Fenchurch Street railway station

London, Tilbury and Southend Railway


Fenchurch Street is a railway terminus in the east of the City of London, near the Tower of London is located. Operators of the station is Network Rail. In 2011, it took 16.675 million passengers.

It is operated exclusively by the railway company c2c. Trains on the route of the London, Tilbury and Southend Railway in the eastern suburbs of London, in the southern part of Essex. Fenchurch Street is the only terminus in central London, which has no direct connection to the London Underground. However, the metro stations Aldgate and Tower Hill are also nearby, as the terminus of the Docklands Light Railway Tower Gateway. The station has only four platforms that are fully utilized, especially during the rush hour.

Opened on July 20, 1841 was the first station in the City of London. He replaced one opened in July 1840 railhead the London and Blackwall Railway ( L & BR ) on the nearby road Minories. 1854 Fenchurch Street Station was replaced by the still existing buildings. From 1858 he was the terminus of the London Tilbury & Southend Railway, until the opening of the railway station Broad Street in 1865 and the North London Railway. 1926 introduced the L & BR ceased to operate.

The name of the character Fenchurch in Douglas Adams ' book So Long, and Thanks for the fish is derived from the name of the station. Although the idea was in line at a ticket machine to Paddington Station. As this name was already occupied by the figure of Paddington Bear, Adams used the name of the station Fenchurch.

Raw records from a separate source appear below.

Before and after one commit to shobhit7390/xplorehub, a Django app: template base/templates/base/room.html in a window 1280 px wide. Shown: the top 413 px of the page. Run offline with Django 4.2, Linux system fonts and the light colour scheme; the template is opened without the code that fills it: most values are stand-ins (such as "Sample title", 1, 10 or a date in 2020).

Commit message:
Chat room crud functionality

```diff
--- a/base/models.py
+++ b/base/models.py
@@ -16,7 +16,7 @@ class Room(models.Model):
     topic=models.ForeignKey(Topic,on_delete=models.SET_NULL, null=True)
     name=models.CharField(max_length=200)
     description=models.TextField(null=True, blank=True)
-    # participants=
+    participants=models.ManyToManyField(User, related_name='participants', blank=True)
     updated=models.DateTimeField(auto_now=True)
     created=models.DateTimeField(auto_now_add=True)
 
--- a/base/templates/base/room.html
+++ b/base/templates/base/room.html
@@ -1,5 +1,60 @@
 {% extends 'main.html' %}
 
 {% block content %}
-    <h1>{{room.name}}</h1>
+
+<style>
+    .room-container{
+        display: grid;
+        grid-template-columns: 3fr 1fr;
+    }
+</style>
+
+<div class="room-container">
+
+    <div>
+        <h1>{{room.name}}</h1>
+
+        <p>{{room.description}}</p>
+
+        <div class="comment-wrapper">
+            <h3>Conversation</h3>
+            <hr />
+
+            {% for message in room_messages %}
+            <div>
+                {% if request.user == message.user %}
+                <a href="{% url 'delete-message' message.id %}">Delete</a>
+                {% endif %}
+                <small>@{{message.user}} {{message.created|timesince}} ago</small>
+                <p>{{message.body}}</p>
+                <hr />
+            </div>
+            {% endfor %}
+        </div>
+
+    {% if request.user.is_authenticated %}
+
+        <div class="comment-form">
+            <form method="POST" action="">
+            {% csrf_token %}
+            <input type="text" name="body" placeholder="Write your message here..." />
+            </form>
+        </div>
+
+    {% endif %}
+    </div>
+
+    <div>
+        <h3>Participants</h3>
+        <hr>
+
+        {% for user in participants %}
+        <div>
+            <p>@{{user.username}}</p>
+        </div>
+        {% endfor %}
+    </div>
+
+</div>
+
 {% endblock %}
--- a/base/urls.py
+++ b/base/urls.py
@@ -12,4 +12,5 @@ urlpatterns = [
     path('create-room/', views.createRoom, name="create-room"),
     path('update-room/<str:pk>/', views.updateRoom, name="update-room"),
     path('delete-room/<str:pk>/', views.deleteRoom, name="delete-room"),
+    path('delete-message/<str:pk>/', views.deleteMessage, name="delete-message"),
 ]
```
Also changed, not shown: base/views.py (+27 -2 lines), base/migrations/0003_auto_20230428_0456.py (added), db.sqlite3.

Fenchurch Street is also one of the four stations, which can be purchased in the British version of Monopoly.